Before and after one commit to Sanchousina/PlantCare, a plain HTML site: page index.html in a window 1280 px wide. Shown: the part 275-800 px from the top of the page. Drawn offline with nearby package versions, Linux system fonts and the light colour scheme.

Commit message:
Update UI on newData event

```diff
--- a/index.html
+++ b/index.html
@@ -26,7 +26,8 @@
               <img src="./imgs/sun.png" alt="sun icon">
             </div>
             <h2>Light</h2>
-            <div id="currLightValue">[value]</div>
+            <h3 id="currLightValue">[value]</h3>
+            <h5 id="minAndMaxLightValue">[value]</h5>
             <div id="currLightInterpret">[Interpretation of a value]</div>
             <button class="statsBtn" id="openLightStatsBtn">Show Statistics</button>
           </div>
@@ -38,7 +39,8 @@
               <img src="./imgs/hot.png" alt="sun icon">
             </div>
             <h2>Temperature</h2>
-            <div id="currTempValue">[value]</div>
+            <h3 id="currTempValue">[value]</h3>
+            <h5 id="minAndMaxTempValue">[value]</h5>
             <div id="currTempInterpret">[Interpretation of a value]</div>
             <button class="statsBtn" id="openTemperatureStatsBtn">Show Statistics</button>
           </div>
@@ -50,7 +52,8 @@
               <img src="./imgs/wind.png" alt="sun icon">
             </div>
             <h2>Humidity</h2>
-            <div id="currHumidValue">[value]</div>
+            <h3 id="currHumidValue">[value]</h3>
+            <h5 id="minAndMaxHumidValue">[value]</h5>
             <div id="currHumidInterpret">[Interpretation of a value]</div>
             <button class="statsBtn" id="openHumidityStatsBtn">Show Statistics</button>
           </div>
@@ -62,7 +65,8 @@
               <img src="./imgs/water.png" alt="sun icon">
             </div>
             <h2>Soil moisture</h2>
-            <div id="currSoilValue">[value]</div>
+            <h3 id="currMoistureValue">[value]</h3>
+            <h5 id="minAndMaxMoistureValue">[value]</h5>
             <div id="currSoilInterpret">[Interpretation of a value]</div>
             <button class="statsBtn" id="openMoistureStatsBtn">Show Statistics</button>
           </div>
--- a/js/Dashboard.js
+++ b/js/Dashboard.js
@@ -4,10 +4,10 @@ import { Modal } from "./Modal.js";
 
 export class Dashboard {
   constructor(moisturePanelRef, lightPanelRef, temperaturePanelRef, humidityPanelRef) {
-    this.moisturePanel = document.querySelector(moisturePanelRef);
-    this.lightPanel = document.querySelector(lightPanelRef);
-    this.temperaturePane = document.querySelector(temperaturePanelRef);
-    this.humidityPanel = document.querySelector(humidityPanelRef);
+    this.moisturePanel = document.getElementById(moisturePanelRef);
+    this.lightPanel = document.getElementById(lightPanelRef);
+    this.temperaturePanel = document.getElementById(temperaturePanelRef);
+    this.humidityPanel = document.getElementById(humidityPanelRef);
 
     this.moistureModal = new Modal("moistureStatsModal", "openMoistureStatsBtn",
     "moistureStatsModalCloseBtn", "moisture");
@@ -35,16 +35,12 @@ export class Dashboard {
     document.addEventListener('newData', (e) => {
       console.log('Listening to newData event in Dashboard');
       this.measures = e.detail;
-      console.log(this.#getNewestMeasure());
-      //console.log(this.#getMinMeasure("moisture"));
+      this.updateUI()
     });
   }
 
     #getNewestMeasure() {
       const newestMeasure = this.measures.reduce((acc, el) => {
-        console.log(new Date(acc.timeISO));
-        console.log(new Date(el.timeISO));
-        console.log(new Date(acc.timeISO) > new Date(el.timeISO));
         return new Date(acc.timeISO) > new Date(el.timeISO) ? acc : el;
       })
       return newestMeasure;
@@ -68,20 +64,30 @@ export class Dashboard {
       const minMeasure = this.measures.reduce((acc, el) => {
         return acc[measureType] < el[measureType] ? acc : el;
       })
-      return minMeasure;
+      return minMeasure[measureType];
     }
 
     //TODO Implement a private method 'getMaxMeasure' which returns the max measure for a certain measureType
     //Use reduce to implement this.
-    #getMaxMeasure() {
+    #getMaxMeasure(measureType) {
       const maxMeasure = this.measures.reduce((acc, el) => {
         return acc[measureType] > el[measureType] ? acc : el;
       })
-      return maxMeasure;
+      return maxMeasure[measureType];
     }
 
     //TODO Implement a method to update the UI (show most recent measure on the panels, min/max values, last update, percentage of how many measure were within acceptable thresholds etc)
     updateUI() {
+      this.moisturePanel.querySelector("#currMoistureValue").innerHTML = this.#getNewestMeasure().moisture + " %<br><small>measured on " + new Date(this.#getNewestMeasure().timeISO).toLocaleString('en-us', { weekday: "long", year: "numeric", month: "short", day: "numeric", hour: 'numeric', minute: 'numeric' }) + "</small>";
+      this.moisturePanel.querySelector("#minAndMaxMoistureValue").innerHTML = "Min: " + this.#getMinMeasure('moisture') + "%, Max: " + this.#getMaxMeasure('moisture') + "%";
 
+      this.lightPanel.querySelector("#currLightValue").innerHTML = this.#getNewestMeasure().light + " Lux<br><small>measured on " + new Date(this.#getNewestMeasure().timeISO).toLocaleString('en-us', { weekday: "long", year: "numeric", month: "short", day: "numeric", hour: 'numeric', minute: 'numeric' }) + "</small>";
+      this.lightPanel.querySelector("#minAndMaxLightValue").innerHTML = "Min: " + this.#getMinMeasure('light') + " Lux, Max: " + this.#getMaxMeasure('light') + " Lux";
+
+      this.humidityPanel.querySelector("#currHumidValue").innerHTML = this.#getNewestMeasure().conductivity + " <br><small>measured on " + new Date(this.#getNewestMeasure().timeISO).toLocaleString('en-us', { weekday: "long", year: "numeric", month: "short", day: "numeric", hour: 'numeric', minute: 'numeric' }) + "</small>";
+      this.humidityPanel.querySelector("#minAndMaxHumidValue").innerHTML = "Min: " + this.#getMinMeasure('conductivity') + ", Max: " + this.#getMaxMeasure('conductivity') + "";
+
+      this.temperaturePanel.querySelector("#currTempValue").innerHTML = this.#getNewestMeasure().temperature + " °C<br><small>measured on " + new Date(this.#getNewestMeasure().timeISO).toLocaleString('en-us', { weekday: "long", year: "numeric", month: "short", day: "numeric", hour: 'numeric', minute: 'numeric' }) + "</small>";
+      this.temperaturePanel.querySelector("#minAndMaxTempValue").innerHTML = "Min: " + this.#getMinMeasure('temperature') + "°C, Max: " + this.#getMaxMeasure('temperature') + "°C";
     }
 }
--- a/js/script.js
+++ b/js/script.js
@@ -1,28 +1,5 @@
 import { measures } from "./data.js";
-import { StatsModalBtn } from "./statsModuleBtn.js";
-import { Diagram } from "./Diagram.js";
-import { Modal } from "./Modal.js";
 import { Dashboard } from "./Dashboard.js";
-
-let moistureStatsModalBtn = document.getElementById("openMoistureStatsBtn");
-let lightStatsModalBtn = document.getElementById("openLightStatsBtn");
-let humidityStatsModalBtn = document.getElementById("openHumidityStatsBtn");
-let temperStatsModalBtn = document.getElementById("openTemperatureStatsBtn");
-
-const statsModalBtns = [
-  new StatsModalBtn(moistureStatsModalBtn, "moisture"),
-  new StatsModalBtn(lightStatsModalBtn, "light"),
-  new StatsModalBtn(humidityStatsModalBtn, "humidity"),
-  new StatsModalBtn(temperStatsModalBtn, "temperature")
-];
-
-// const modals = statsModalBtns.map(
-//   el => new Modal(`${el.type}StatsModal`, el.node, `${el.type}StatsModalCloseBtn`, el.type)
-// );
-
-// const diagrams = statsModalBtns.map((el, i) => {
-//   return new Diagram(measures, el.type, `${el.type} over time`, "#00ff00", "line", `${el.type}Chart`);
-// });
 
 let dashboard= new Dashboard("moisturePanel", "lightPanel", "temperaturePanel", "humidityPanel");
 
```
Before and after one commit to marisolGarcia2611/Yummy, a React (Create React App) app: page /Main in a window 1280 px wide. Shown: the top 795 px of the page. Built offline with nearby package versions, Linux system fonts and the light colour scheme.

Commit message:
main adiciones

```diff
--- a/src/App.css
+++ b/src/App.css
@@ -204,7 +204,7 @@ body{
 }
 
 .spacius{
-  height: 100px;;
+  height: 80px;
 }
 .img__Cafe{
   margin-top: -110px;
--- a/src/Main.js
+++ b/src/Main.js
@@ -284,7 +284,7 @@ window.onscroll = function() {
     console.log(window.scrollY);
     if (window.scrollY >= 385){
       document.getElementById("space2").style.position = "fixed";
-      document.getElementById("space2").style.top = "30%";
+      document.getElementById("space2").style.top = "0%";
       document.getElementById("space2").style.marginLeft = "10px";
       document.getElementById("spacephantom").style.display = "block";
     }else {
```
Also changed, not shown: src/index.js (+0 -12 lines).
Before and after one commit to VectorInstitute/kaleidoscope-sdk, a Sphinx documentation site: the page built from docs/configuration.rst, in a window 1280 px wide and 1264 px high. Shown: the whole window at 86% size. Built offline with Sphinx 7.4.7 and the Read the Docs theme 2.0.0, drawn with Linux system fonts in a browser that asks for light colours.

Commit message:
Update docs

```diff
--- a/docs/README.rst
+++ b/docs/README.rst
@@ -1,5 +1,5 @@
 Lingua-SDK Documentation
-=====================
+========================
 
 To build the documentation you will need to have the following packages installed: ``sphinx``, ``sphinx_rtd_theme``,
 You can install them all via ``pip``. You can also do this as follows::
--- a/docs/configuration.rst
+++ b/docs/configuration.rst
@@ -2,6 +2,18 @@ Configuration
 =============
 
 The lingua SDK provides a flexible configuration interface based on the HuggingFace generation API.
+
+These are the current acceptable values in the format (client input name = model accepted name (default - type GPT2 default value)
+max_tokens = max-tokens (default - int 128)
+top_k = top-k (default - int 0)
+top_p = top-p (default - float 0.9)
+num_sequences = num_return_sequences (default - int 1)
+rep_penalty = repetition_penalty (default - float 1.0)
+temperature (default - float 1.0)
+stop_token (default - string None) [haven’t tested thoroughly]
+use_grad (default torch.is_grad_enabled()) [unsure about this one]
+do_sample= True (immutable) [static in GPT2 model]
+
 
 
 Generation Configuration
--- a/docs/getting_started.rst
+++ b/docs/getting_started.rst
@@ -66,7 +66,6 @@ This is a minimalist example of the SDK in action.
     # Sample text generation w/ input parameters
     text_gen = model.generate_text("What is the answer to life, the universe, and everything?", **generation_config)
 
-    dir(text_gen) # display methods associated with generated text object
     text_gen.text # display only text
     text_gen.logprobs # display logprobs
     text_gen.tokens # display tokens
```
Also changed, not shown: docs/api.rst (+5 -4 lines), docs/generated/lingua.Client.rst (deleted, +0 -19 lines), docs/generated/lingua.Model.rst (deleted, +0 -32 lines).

About this task: Identify the lines above with the word "reduce". Copy them.

Exercise answer:
       const newestMeasure = this.measures.reduce((acc, el) => {
       const minMeasure = this.measures.reduce((acc, el) => {
     //Use reduce to implement this.
       const maxMeasure = this.measures.reduce((acc, el) => {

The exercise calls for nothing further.